Again, it happened suddenly.

Suddenly, the multitude was saying

“Glory to God in the highest heaven, and on earth peace…” (Luke 2:14).

The shepherds went to Bethlehem. The shepherds found Mary and

Joseph and their baby. The shepherds told Mary and Joseph what the angel had said about their baby boy.

Luke tells us “Mary treasured all these words and pondered them in her heart” (Luke 2:19).

The shepherds’ words were a lot to ponder. For Mary. For us.

Every day Jesus comes to us.

Every day Jesus is born in our hearts.

Every day Jesus arrives, in our hearts and in our minds, silently slipping into our world of joys and sorrows, pains and pleasures.

Jesus enters our lives and fills us.

We are ordinary people. The presence of Jesus in our hearts and minds, in our daily lives, is a brilliance of love, grace, forgiveness, and peace.

This is good news.

This is glorious.

In his own Christmas sermon the Rev. Dr. Martin Luther wrote that Christ took our birth from us and absorbed it into his own, making us pure and holy. He wrote that this occurred so that we might “rejoice and glory in Christ’s birth as much as if [we ourselves] had been born of Mary” (“Christmas Day” in Sermons of Martin Luther volume 1, Baker Book House Press, 1988, p. 144).

And so this morning we celebrate that Jesus was born.

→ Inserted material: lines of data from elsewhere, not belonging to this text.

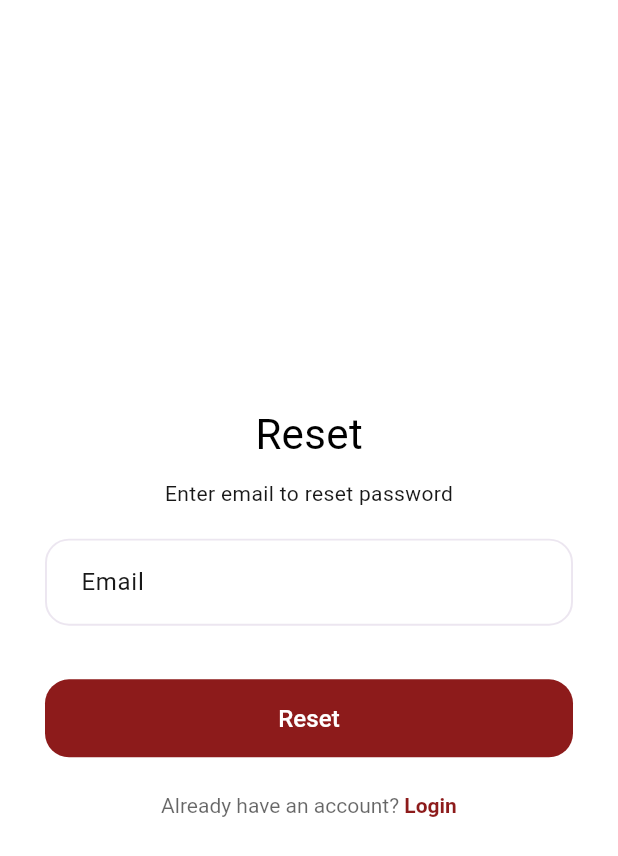
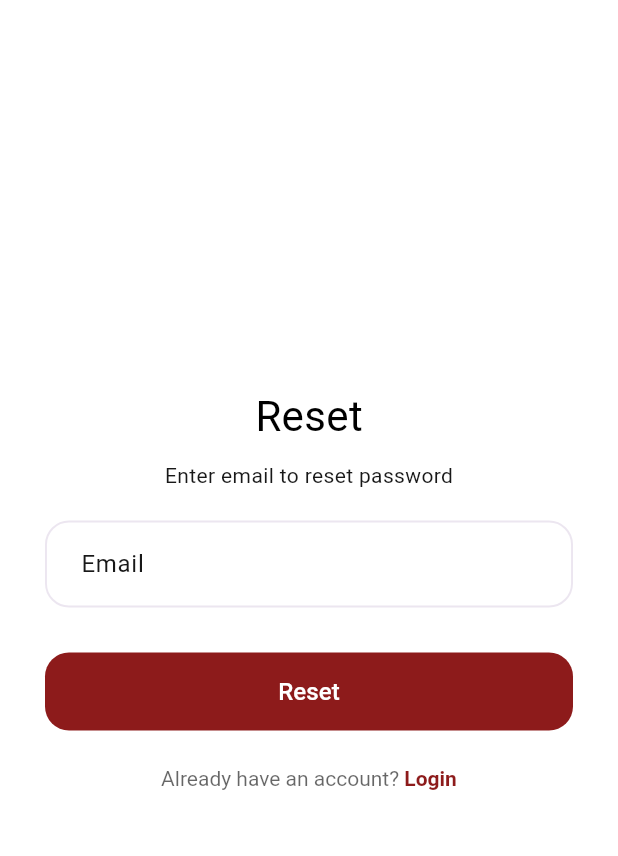
Before and after one commit to legitTomFoolery/hermessurvey, a Flutter app: the screen it shows after launch, after a tap on "forgot password?", on a phone screen of 412 x 824 dp. Shown: the top 856 px of the screen. Run offline on Flutter 3.47's test engine with Material 3 defaults, Android fonts, the phone set to English and light mode, and no system bars; our stand-ins replace adaptive_theme, awesome_dialog, cloud_firestore, connectivity_plus, firebase_auth, firebase_core and 11 more; missing offline and left inert: dart_jsonwebtoken, excel, file_saver; accounts and stored records are empty; generated files the repository leaves out were written again.

Commit message:
Everything working

```diff
--- a/lib/features/admin/presentation/widgets/layout/admin_layout.dart
+++ b/lib/features/admin/presentation/widgets/layout/admin_layout.dart
@@ -6,6 +6,7 @@ import 'package:gsecsurvey/shared/presentation/widgets/common_widgets.dart';
 import 'package:gsecsurvey/features/auth/logic/auth_cubit.dart';
 import 'package:gsecsurvey/app/config/routes.dart';
 import 'package:gsecsurvey/shared/presentation/widgets/responsive_wrapper.dart';
+import 'package:gsecsurvey/app/config/app_constants.dart';
 
 /// A common layout for admin screens with consistent styling and behavior
 class AdminLayout extends StatelessWidget {
@@ -47,9 +48,7 @@ class AdminLayout extends StatelessWidget {
             ),
           ],
         ),
-        body: ResponsiveWrapper(
-          child: body,
-        ),
+        body: body,
         floatingActionButton: floatingActionButton,
         bottomNavigationBar: bottomNavigationBar,
       ),
--- a/lib/features/auth/presentation/screens/forgot_password_screen.dart
+++ b/lib/features/auth/presentation/screens/forgot_password_screen.dart
@@ -8,7 +8,7 @@ import 'package:gsecsurvey/features/auth/presentation/widgets/already_have_accou
 import 'package:gsecsurvey/features/auth/presentation/widgets/password_reset.dart';
 import 'package:gsecsurvey/features/auth/logic/auth_cubit.dart';
 import 'package:gsecsurvey/app/config/routes.dart';
-import 'package:gsecsurvey/shared/presentation/widgets/responsive_wrapper.dart';
+import 'package:gsecsurvey/shared/presentation/widgets/responsive_scroll_wrapper.dart';
 
 class ForgetScreen extends StatefulWidget {
   const ForgetScreen({super.key});
@@ -24,13 +24,19 @@ class _ForgetScreenState extends State<ForgetScreen> {
 
     return Scaffold(
       backgroundColor: theme.colorScheme.secondary,
-      body: ResponsiveWrapper(
-        child: SafeArea(
-          child: Padding(
+      body: SafeArea(
+        child: ResponsiveScrollWrapper(
           padding: const EdgeInsets.only(
               left: 30.0, right: 30.0, bottom: 15.0, top: 5.0),
-            child: SingleChildScrollView(
+          child: ConstrainedBox(
+            constraints: BoxConstraints(
+              minHeight: MediaQuery.of(context).size.height -
+                  MediaQuery.of(context).padding.top -
+                  MediaQuery.of(context).padding.bottom -
+                  50.0,
+            ),
             child: Column(
+              mainAxisAlignment: MainAxisAlignment.center,
               crossAxisAlignment: CrossAxisAlignment.center,
               children: [
                 Text(
@@ -101,7 +107,6 @@ class _ForgetScreenState extends State<ForgetScreen> {
           ),
         ),
       ),
-      ),
     );
   }
 
--- a/lib/features/auth/presentation/screens/login_screen.dart
+++ b/lib/features/auth/presentation/screens/login_screen.dart
@@ -18,8 +18,7 @@ class LoginScreen extends StatelessWidget {
     return Scaffold(
       backgroundColor: theme.colorScheme.secondary,
       resizeToAvoidBottomInset: false,
-      body: ResponsiveWrapper(
-        child: OfflineBuilder(
+      body: OfflineBuilder(
         connectivityBuilder: (
           BuildContext context,
           ConnectivityResult connectivity,
@@ -28,8 +27,9 @@ class LoginScreen extends StatelessWidget {
           final bool connected = connectivity != ConnectivityResult.none;
           return connected
               ? const LoginPageContent()
-                : const BuildNoInternet();
+              : ResponsiveWrapper(child: const BuildNoInternet());
         },
+        child: ResponsiveWrapper(
           child: CommonWidgets.buildLoadingIndicator(
             context: context,
             message: 'Checking connection...',
--- a/lib/features/auth/presentation/widgets/login_and_signup_animated_form.dart
+++ b/lib/features/auth/presentation/widgets/login_and_signup_animated_form.dart
@@ -201,6 +201,10 @@ class _EmailAndPasswordState extends State<EmailAndPassword> {
   void initState() {
     super.initState();
     riveHelper.loadRiveFile('assets/animation/headless_bear.riv').then((_) {
+      // Ensure idle animation is playing after load
+      WidgetsBinding.instance.addPostFrameCallback((_) {
+        riveHelper.resetToIdle();
+      });
       setState(() {});
     });
     setupPasswordControllerListener();
--- a/lib/features/auth/presentation/widgets/login_page_content.dart
+++ b/lib/features/auth/presentation/widgets/login_page_content.dart
@@ -12,6 +12,7 @@ import 'package:gsecsurvey/shared/utils/helpers/app_extensions.dart';
 import 'package:gsecsurvey/shared/utils/helpers/rive_animation_helper.dart';
 import 'package:gsecsurvey/features/auth/logic/auth_cubit.dart';
 import 'package:gsecsurvey/app/config/routes.dart';
+import 'package:gsecsurvey/shared/presentation/widgets/responsive_scroll_wrapper.dart';
 
 /// Main content widget for the login page
 class LoginPageContent extends StatefulWidget {
@@ -28,28 +29,34 @@ class _LoginPageContentState extends State<LoginPageContent> {
   @override
   Widget build(BuildContext context) {
     return SafeArea(
-      child: Padding(
+      child: ResponsiveScrollWrapper(
         padding: const EdgeInsets.only(
             left: 30.0, right: 30.0, bottom: 15.0, top: 5.0),
-        child: SingleChildScrollView(
-          physics: const ClampingScrollPhysics(),
         child: BlocConsumer<AuthCubit, AuthState>(
           buildWhen: (previous, current) => previous != current,
           listenWhen: (previous, current) => previous != current,
           listener: _handleAuthStateChanges,
           builder: (context, state) {
-              return Column(
+            return ConstrainedBox(
+              constraints: BoxConstraints(
+                minHeight: MediaQuery.of(context).size.height -
+                    MediaQuery.of(context).padding.top -
+                    MediaQuery.of(context).padding.bottom -
+                    50.0,
+              ),
+              child: Column(
                 mainAxisAlignment: MainAxisAlignment.center,
+                crossAxisAlignment: CrossAxisAlignment.center,
                 children: [
+                  const LoginHeader(),
                   const Gap(10.0),
-                  const LoginHeader(),
                   const LoginForm(),
                   const Gap(15.0),
                   const LoginFooter(),
                 ],
+              ),
             );
           },
-          ),
         ),
       ),
     );
--- a/lib/features/auth/presentation/widgets/password_reset.dart
+++ b/lib/features/auth/presentation/widgets/password_reset.dart
@@ -1,6 +1,5 @@
 import 'package:flutter/material.dart';
 import 'package:flutter_bloc/flutter_bloc.dart';
-import 'package:flutter_screenutil/flutter_screenutil.dart';
 import 'package:gap/gap.dart';
 import 'package:adaptive_theme/adaptive_theme.dart';
 import 'package:gsecsurvey/shared/utils/helpers/app_regex.dart';
@@ -26,7 +25,7 @@ class _PasswordResetState extends State<PasswordReset> {
       child: Column(
         children: [
           emailField(),
-          Gap(30.h),
+          const Gap(30.0),
           resetButton(),
         ],
       ),
--- a/lib/features/auth/presentation/widgets/password_validations.dart
+++ b/lib/features/auth/presentation/widgets/password_validations.dart
@@ -1,5 +1,4 @@
 import 'package:flutter/material.dart';
-import 'package:flutter_screenutil/flutter_screenutil.dart';
 import 'package:gap/gap.dart';
 import 'package:adaptive_theme/adaptive_theme.dart';
 import 'package:gsecsurvey/theme/colors.dart';
@@ -23,7 +22,7 @@ class PasswordValidations extends StatelessWidget {
           radius: 2.5,
           backgroundColor: ColorsManager.gray,
         ),
-        Gap(6.w),
+        const Gap(6.0),
         Text(
           text,
           style: TextStyle(
--- /dev/null
+++ b/lib/shared/presentation/widgets/responsive_scroll_wrapper.dart
@@ -0,0 +1,35 @@
+import 'package:flutter/material.dart';
+import 'package:gsecsurvey/app/config/app_constants.dart';
+
+/// A wrapper widget that provides responsive scrolling behavior
+/// Allows scrolling across full width while constraining content width
+class ResponsiveScrollWrapper extends StatelessWidget {
+  final Widget child;
+  final ScrollPhysics? physics;
+  final EdgeInsetsGeometry? padding;
+
+  const ResponsiveScrollWrapper({
+    super.key,
+    required this.child,
+    this.physics,
+    this.padding,
+  });
+
+  @override
+  Widget build(BuildContext context) {
+    return SingleChildScrollView(
+      physics: physics ?? const ClampingScrollPhysics(),
+      child: Center(
+        child: ConstrainedBox(
+          constraints: const BoxConstraints(
+            maxWidth: AppConstants.maxContentWidth,
+          ),
+          child: Padding(
+            padding: padding ?? EdgeInsets.zero,
+            child: child,
+          ),
+        ),
+      ),
+    );
+  }
+}
--- a/lib/theme/app_theme.dart
+++ b/lib/theme/app_theme.dart
@@ -29,10 +29,10 @@ class AppTheme {
           // Using inversePrimary for success color (green)
           inversePrimary: LightColors.success,
         ),
-        textSelectionTheme: const TextSelectionThemeData(
-          cursorColor: ColorsManager.mainBlue,
-          selectionColor: Color.fromARGB(188, 36, 124, 255),
-          selectionHandleColor: ColorsManager.mainBlue,
+        textSelectionTheme: TextSelectionThemeData(
+          cursorColor: const Color.fromARGB(255, 141, 27, 27),
+          selectionColor: const Color.fromARGB(188, 36, 124, 255),
+          selectionHandleColor: const Color.fromARGB(255, 141, 27, 27),
         ),
         textTheme: _buildTextTheme(LightColors.text, LightColors.secondaryText),
         appBarTheme: AppBarTheme(
@@ -68,10 +68,10 @@ class AppTheme {
           // Using inversePrimary for success color (green)
           inversePrimary: DarkColors.success,
         ),
-        textSelectionTheme: const TextSelectionThemeData(
-          cursorColor: ColorsManager.mainBlue,
-          selectionColor: Color.fromARGB(188, 36, 124, 255),
-          selectionHandleColor: ColorsManager.mainBlue,
+        textSelectionTheme: TextSelectionThemeData(
+          cursorColor: const Color.fromARGB(255, 141, 27, 27),
+          selectionColor: const Color.fromARGB(188, 36, 124, 255),
+          selectionHandleColor: const Color.fromARGB(255, 141, 27, 27),
         ),
         textTheme: _buildTextTheme(DarkColors.text, DarkColors.secondaryText),
         appBarTheme: AppBarTheme(
```
Also changed, not shown: lib/features/admin/presentation/screens/question_management_screen.dart (+10 -3 lines), lib/features/admin/presentation/screens/response_management_screen.dart (+6 -3 lines), lib/features/admin/presentation/screens/submission_summary_screen.dart (+12 -7 lines), lib/features/admin/presentation/screens/user_management_screen.dart (+9 -6 lines), lib/features/auth/presentation/screens/signup_screen.dart (+12 -9 lines), lib/features/home/presentation/screens/home_screen.dart (+7 -6 lines), lib/shared/utils/helpers/rive_animation_helper.dart (+9 -0 lines). Lines whose indentation alone changed are shown as unchanged.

We celebrate that Jesus was born, knowing that because of his birth, on this and every day, we are born again.